#### Given records

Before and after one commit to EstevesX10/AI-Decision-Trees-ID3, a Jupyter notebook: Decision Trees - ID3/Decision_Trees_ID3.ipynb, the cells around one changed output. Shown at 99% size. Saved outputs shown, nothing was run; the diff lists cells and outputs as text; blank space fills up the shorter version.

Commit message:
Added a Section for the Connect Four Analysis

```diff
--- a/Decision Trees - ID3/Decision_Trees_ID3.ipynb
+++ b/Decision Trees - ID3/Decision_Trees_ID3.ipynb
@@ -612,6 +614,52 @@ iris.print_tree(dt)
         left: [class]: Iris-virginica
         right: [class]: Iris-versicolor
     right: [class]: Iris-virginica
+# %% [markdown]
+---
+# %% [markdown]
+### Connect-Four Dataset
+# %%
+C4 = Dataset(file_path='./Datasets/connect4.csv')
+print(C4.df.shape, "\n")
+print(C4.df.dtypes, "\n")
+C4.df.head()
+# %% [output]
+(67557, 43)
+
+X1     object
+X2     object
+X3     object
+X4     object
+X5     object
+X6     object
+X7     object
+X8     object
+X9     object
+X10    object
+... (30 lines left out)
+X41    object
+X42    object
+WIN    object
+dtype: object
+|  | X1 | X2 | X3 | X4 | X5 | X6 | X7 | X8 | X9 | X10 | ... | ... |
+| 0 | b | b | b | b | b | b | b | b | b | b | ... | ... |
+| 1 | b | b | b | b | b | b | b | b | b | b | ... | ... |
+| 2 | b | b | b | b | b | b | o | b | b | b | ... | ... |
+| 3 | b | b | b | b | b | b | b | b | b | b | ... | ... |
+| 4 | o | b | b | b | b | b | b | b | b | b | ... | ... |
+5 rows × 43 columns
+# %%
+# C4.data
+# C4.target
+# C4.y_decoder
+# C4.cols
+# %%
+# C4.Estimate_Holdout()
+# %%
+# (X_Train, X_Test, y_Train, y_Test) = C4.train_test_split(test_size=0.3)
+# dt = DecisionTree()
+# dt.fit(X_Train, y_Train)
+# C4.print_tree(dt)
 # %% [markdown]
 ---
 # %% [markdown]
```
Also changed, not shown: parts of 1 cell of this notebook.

########

Try it: Take the entries and copy them out exactly.

Answer space:
Before and after one commit to EstevesX10/AI-Decision-Trees-ID3, a Jupyter notebook: Decision Trees - ID3/Decision_Trees_ID3.ipynb, the cells around one changed output. Shown at 99% size. Saved outputs shown, nothing was run; the diff lists cells and outputs as text; blank space fills up the shorter version.

Commit message:
Added a Section for the Connect Four Analysis

```diff
--- a/Decision Trees - ID3/Decision_Trees_ID3.ipynb
+++ b/Decision Trees - ID3/Decision_Trees_ID3.ipynb
@@ -612,6 +614,52 @@ iris.print_tree(dt)
         left: [class]: Iris-virginica
         right: [class]: Iris-versicolor
     right: [class]: Iris-virginica
+# %% [markdown]
+---
+# %% [markdown]
+### Connect-Four Dataset
+# %%
+C4 = Dataset(file_path='./Datasets/connect4.csv')
+print(C4.df.shape, "\n")
+print(C4.df.dtypes, "\n")
+C4.df.head()
+# %% [output]
+(67557, 43)
+
+X1     object
+X2     object
+X3     object
+X4     object
+X5     object
+X6     object
+X7     object
+X8     object
+X9     object
+X10    object
+... (30 lines left out)
+X41    object
+X42    object
+WIN    object
+dtype: object
+|  | X1 | X2 | X3 | X4 | X5 | X6 | X7 | X8 | X9 | X10 | ... | ... |
+| 0 | b | b | b | b | b | b | b | b | b | b | ... | ... |
+| 1 | b | b | b | b | b | b | b | b | b | b | ... | ... |
+| 2 | b | b | b | b | b | b | o | b | b | b | ... | ... |
+| 3 | b | b | b | b | b | b | b | b | b | b | ... | ... |
+| 4 | o | b | b | b | b | b | b | b | b | b | ... | ... |
+5 rows × 43 columns
+# %%
+# C4.data
+# C4.target
+# C4.y_decoder
+# C4.cols
+# %%
+# C4.Estimate_Holdout()
+# %%
+# (X_Train, X_Test, y_Train, y_Test) = C4.train_test_split(test_size=0.3)
+# dt = DecisionTree()
+# dt.fit(X_Train, y_Train)
+# C4.print_tree(dt)
 # %% [markdown]
 ---
 # %% [markdown]
```
Also changed, not shown: parts of 1 cell of this notebook.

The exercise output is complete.